====== LISTED RECORDS ======
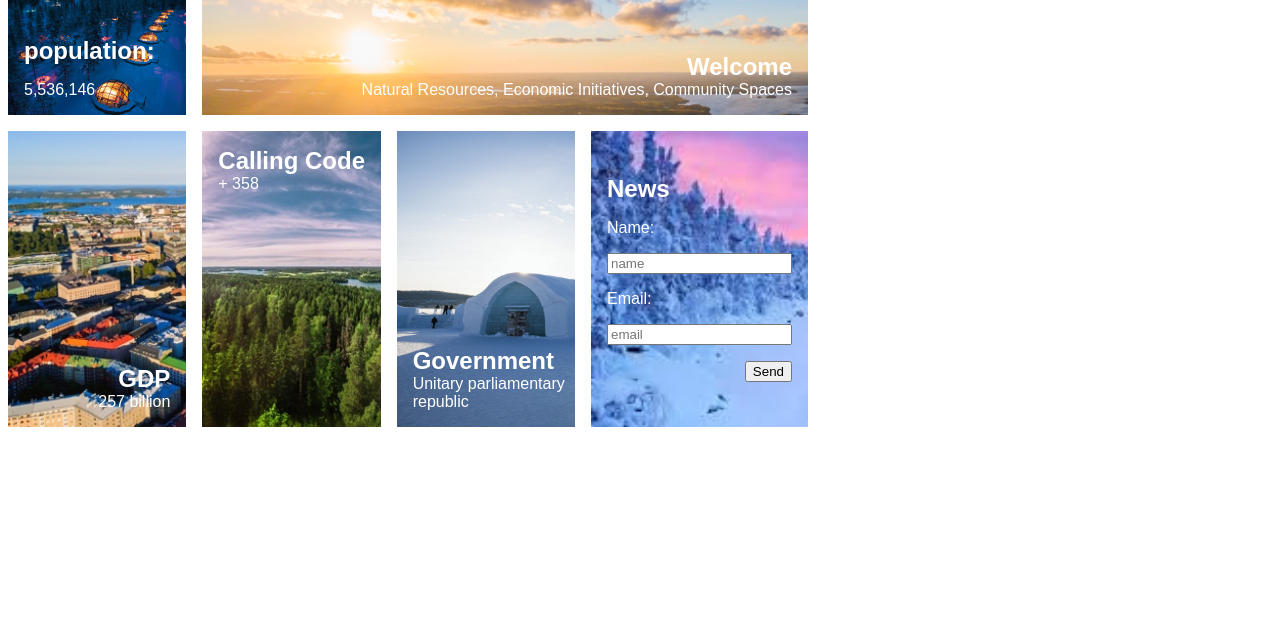
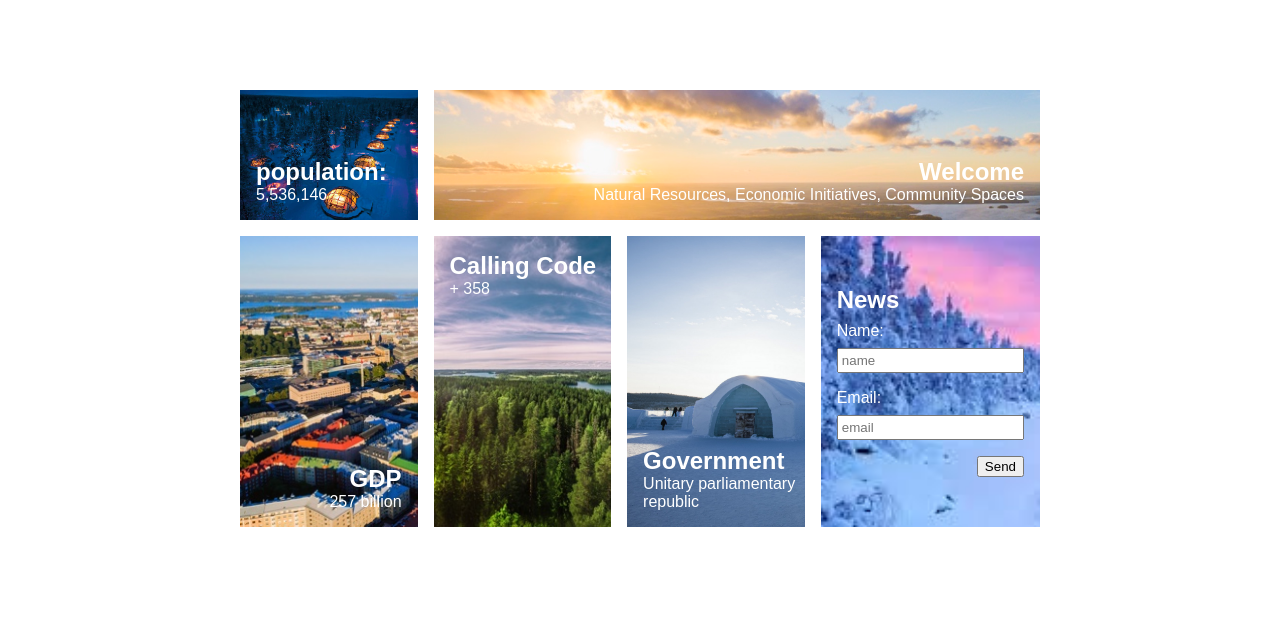
Before and after one commit to lucila-hernandez/Web-Foundations-Finland-Lab, a plain HTML site: page Finland/index.html in a window 1280 px wide. Shown: the part 181-808 px from the top of the page. Drawn offline with Linux system fonts and the light colour scheme.

Commit message:
Add files via upload
Updated Finland Lab

```diff
--- a/Finland/style.css
+++ b/Finland/style.css
@@ -1,7 +1,14 @@
+html, body {
+    height: 100%;
+}
+
 body {
     font-family: Arial, Helvetica, sans-serif;
     color: white;
     text-align: center;
+    display: flex;
+    justify-content: center;
+    align-items: center;
   }
 
   .dashboard {
@@ -23,7 +30,6 @@ body {
 
   .population {
     grid-area: population;
-    grid-gap: 1rem;
     background-image: url('./images/finland-8.jpg');
     background-size: cover;
     display: flex;
@@ -107,8 +113,13 @@ body {
     text-align: left;
  }
 
+ .news input {
+    margin-bottom: 1rem;
+    padding: 0.20rem;
+
+ }
+
  .news h2,
- .news label,
- .news input {
- margin-bottom: 1rem;
+ .news label {
+    margin-bottom: 0.5rem;
  }
```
======
Your reply should consist of one number: how many lines of the material above include the word "center".

RESPONSE TO THE TASK
3